The Philips Streamium service partners were:

There was no need to first download files to PC, or even to turn the PC on, to stream multimedia Internet content. (A broadband Internet connection is required.)

A wide array of Yahoo! services including on-demand music videos, movie trailers and clips and photo services was launched together with the Streamium range extension in Spring 2004.[7]

Out of the box consumers would have access to free services. Additionally, a number of services would offer premium (subscription-based) online services allowing consumers to broaden and personalize their home entertainment experience.[8]

An early Web2.0 device?[edit]

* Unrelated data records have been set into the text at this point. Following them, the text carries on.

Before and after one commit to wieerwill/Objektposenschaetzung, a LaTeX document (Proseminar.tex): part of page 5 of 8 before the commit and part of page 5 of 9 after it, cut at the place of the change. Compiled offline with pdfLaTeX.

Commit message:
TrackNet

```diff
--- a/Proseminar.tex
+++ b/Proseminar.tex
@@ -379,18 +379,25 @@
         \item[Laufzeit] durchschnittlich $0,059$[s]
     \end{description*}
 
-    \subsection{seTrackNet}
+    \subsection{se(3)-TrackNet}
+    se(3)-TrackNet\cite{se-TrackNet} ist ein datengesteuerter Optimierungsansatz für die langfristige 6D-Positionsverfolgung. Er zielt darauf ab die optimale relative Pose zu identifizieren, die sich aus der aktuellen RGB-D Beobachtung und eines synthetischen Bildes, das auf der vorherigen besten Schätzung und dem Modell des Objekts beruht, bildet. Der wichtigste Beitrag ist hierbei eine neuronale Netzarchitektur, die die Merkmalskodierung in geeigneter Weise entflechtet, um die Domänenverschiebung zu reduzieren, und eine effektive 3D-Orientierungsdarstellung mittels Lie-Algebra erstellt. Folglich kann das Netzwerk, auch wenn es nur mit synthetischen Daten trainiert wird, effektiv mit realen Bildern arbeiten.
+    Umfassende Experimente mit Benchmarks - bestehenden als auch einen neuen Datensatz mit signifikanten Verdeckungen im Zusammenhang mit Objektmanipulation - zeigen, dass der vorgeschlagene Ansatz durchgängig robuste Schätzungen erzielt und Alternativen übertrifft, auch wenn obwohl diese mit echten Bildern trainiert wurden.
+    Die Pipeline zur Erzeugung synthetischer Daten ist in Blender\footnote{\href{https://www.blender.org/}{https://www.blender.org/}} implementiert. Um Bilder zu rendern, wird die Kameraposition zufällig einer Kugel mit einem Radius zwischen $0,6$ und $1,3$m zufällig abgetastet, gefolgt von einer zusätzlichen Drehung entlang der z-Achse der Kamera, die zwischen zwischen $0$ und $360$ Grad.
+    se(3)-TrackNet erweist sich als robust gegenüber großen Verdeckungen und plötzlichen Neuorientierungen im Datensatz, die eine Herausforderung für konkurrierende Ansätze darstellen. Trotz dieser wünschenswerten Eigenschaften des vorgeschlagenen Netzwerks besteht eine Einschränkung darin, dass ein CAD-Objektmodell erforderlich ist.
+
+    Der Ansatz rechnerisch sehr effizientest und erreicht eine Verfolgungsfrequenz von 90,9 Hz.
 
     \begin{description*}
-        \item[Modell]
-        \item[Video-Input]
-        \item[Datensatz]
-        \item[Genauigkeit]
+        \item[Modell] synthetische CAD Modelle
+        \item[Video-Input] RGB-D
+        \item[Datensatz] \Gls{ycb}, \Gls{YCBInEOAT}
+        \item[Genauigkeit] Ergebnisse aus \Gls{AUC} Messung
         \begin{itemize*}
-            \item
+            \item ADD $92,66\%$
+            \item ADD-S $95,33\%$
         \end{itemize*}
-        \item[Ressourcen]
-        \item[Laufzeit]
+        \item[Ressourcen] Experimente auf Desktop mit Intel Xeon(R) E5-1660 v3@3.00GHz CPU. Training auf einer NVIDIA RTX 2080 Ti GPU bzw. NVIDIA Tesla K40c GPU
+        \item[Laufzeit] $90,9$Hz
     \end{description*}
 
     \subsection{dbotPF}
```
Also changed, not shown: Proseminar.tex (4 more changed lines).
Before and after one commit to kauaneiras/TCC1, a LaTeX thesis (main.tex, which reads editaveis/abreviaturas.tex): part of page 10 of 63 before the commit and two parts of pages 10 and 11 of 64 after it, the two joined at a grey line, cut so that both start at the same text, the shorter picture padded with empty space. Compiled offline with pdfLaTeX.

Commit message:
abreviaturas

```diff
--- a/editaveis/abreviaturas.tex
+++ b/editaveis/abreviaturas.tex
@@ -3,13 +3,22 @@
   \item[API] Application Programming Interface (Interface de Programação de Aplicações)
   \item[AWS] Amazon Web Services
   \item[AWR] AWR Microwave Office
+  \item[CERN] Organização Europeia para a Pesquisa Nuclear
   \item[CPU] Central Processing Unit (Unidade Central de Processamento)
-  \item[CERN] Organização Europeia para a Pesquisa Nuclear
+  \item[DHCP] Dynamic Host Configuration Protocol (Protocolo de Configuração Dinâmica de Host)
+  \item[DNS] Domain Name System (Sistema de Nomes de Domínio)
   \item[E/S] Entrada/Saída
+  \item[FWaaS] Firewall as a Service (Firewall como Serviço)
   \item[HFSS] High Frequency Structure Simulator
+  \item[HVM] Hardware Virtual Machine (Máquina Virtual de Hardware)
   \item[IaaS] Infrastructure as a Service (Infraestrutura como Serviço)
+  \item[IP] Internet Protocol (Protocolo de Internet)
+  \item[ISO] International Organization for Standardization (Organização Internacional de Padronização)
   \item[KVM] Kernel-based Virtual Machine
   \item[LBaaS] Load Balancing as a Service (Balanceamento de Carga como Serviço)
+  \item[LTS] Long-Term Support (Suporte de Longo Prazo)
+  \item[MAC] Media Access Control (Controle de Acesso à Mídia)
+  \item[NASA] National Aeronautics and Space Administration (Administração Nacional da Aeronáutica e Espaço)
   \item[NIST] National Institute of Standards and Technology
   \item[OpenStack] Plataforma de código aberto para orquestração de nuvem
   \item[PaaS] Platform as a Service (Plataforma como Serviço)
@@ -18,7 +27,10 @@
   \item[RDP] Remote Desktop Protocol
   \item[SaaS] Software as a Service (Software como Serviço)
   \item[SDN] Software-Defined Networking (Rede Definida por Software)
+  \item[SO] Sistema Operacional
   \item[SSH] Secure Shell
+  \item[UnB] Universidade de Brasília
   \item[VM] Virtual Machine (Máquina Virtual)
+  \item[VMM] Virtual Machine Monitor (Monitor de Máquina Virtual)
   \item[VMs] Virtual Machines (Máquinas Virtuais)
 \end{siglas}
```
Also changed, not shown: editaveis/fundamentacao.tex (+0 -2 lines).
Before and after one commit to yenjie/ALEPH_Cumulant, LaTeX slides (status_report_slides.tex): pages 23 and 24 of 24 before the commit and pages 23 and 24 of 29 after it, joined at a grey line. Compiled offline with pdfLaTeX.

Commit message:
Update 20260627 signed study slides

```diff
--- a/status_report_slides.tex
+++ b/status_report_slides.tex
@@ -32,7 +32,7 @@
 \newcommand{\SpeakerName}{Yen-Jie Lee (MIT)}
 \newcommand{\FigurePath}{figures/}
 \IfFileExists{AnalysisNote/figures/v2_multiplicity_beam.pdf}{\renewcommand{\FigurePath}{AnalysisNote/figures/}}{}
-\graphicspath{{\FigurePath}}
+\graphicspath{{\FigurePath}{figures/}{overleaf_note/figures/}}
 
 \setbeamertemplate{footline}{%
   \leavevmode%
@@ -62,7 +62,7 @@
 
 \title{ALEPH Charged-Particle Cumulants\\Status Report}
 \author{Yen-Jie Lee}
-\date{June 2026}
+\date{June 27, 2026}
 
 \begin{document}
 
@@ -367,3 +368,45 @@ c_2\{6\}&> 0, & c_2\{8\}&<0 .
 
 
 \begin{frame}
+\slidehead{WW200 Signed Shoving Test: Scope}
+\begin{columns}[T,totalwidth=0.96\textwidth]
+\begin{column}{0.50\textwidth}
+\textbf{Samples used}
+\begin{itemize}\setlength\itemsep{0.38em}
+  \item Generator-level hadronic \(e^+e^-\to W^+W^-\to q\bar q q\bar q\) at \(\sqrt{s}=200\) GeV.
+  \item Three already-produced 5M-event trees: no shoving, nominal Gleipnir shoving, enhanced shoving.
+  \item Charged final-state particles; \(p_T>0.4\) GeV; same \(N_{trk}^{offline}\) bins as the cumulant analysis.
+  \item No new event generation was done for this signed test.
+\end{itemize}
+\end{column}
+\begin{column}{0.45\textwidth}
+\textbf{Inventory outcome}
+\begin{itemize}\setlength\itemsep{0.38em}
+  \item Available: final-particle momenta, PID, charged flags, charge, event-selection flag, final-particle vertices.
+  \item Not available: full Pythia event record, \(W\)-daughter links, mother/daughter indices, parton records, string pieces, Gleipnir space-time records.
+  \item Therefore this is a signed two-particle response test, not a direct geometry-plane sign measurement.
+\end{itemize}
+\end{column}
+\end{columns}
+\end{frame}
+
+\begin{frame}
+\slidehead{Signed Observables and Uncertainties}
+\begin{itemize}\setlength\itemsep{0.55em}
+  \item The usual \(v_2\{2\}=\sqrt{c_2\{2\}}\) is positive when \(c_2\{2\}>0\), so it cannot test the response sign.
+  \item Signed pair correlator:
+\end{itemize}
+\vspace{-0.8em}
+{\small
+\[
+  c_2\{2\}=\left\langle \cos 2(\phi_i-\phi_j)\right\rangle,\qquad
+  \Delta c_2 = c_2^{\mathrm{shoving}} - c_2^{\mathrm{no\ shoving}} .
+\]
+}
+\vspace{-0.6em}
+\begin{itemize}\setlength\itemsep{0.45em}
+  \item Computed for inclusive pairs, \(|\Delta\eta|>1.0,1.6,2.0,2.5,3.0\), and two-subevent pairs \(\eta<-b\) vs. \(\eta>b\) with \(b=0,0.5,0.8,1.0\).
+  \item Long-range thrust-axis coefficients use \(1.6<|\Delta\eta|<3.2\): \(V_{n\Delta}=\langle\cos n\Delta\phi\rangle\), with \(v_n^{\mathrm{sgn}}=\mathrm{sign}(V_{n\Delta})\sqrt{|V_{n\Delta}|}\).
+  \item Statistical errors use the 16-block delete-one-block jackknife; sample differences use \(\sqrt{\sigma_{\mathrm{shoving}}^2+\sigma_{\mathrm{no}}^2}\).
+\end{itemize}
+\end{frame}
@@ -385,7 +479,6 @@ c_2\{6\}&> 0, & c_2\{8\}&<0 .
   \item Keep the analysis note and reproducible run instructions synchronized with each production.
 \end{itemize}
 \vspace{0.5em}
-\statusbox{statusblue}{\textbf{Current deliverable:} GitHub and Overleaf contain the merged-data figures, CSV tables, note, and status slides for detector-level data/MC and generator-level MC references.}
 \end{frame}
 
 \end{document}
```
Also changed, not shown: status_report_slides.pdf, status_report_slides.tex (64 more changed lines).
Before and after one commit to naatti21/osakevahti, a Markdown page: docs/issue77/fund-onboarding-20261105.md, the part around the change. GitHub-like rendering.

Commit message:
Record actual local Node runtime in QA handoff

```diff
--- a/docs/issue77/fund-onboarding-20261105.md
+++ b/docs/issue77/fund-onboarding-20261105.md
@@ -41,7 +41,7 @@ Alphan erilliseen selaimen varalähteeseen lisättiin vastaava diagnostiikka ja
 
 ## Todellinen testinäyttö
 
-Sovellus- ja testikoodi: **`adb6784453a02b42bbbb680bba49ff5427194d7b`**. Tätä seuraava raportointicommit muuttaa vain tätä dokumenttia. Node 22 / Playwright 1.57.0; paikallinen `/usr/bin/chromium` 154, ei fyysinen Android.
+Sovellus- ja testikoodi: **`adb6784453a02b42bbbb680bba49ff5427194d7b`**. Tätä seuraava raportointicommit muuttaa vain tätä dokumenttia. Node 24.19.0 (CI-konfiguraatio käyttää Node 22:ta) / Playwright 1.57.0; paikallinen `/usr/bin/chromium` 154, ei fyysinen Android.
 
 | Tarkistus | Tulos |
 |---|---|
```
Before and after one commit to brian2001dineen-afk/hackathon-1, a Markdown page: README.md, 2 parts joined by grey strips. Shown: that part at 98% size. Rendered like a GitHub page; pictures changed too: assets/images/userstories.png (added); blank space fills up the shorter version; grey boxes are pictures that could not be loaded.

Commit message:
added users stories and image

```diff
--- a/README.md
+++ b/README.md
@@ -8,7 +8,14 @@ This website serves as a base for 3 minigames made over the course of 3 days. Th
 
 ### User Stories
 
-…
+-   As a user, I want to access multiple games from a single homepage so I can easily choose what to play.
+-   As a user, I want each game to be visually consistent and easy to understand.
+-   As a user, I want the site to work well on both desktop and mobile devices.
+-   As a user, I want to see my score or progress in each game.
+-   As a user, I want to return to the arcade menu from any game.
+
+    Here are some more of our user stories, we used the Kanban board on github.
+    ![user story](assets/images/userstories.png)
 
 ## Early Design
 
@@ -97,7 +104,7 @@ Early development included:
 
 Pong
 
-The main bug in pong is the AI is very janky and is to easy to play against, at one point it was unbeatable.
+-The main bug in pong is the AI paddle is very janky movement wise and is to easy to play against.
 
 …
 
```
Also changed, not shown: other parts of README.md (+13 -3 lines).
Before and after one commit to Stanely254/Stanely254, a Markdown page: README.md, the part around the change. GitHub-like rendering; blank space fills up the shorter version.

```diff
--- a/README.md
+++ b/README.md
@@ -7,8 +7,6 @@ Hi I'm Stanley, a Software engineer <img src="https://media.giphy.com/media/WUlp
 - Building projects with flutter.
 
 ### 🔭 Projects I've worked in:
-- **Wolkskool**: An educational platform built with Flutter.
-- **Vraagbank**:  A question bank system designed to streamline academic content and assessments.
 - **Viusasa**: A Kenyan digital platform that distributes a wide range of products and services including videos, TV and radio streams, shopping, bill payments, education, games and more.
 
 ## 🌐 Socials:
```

In his press conference during the CES2001, Guy Demuynck (now at TomTom), then CEO of Philips CE, expressed his vision that the Internet would become as ubiquitous and accessible as the electric grid to devices other than the PC, and that people would increasingly rely on the Internet for information and entertainment.[9]

"The Internet has transformed the way we do business," Demuynck stated, referring not only to communications and promotions but to product design as well. "We intend to put Internet capabilities into many products, making Internet content as accessible as pressing a single button on a TV remote. The Internet dominates all our thinking—it will expand from a browsing activity to an always-on, integral part of daily life," he said.

Innovations[edit]

The early Internet audio and Streamium devices had both constant broadband Internet connectivity and a back-end service provided by Philips to aggregate services for its users. In addition, a UI extension was offered (my.philips) that allowed consumers to manage their devices, external service subscriptions, favorites, as well as to add their own streams. The PC-based UI extension was part of the lean-forward/lean-backward approach to this potentially complicated product range:

  • Lean backward functionality was accessible on the device directly
  • Lean forward functionality was relegated to the PC

In essence, the Philips service offering was a walled garden; but the fact that consumers could add and access their own favorite streams made it more of an open system. Although never published, Streamium relied on an XML-based API—not unlike the APIs we see today published by Web-service providers (YouTube, eBay,...) -- and implemented XML-based APIs as offered by its service providers.

Commercial impact[edit]

Unfortunately the first Streamium generations lacked support for a number of important media formats such as those included in the Windows Media technologies which hampered their commercial success. Philips' legal team had issues with the non-assertion clause[10] that Microsoft required potential licensees to sign without prior opportunity to check the IP involved. Since Philips did and still does own a substantial patent-portfolio,[11] product management was not allowed to risk signing away rights on a substantial number of important patents.[12]

Consumer testing[edit]

To some extent consumers were involved in some of the design of the Streamiums. Of course, the classical focus test groups were used to find out what features consumers would deem important. But also after the official announcement, a limited number of pre-production versions of the Streamiums would be made available to a limited number of volunteer beta-testers that could sign up via a Philips web-site.[13]

See also[edit]

References[edit]